Since the present scheme started in 1998, we have been successful in conserving over 30 plant varieties that are, in our opinion, all worthy of being grown in British gardens.
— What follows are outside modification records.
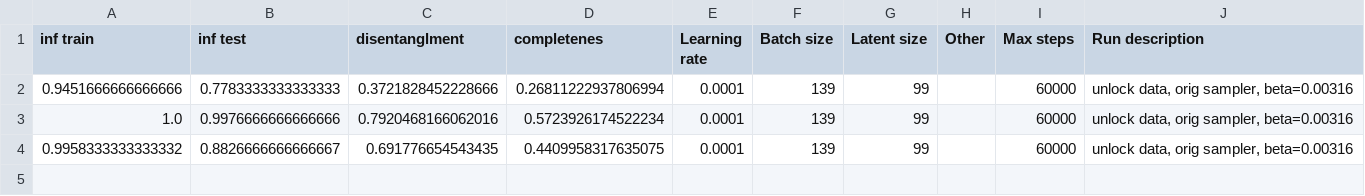
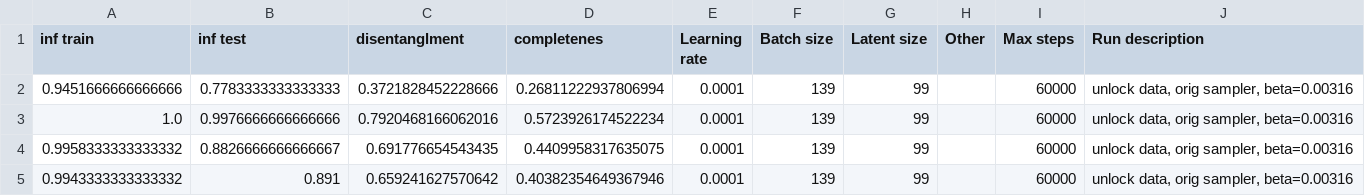
Before and after one commit to MichaelaKlug/masters-clean-code, a CSV file: disent/disent/dci_values.csv, drawn as a sheet.

Commit message:
Add additional DCI values for training metrics in dci_values.csv

```diff
--- a/disent/disent/dci_values.csv
+++ b/disent/disent/dci_values.csv
@@ -4 +4,2 @@ inf train,inf test,disentanglment,completenes,Learning rate,Batch size,Latent si
 0.9958333333333332,0.8826666666666667,0.691776654543435,0.4409958317635075,0.0001,139,99, ,60000,"unlock data, orig sampler, beta=0.00316"
+0.9943333333333332,0.891,0.659241627570642,0.40382354649367946,0.0001,139,99, ,60000,"unlock data, orig sampler, beta=0.00316"
```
However, there are still a large number of potentially garden worthy plants in need of conservation.

If you are a interested in making this (or any other of our conservation plants) available on a commercial basis, please contact the National Coordinator.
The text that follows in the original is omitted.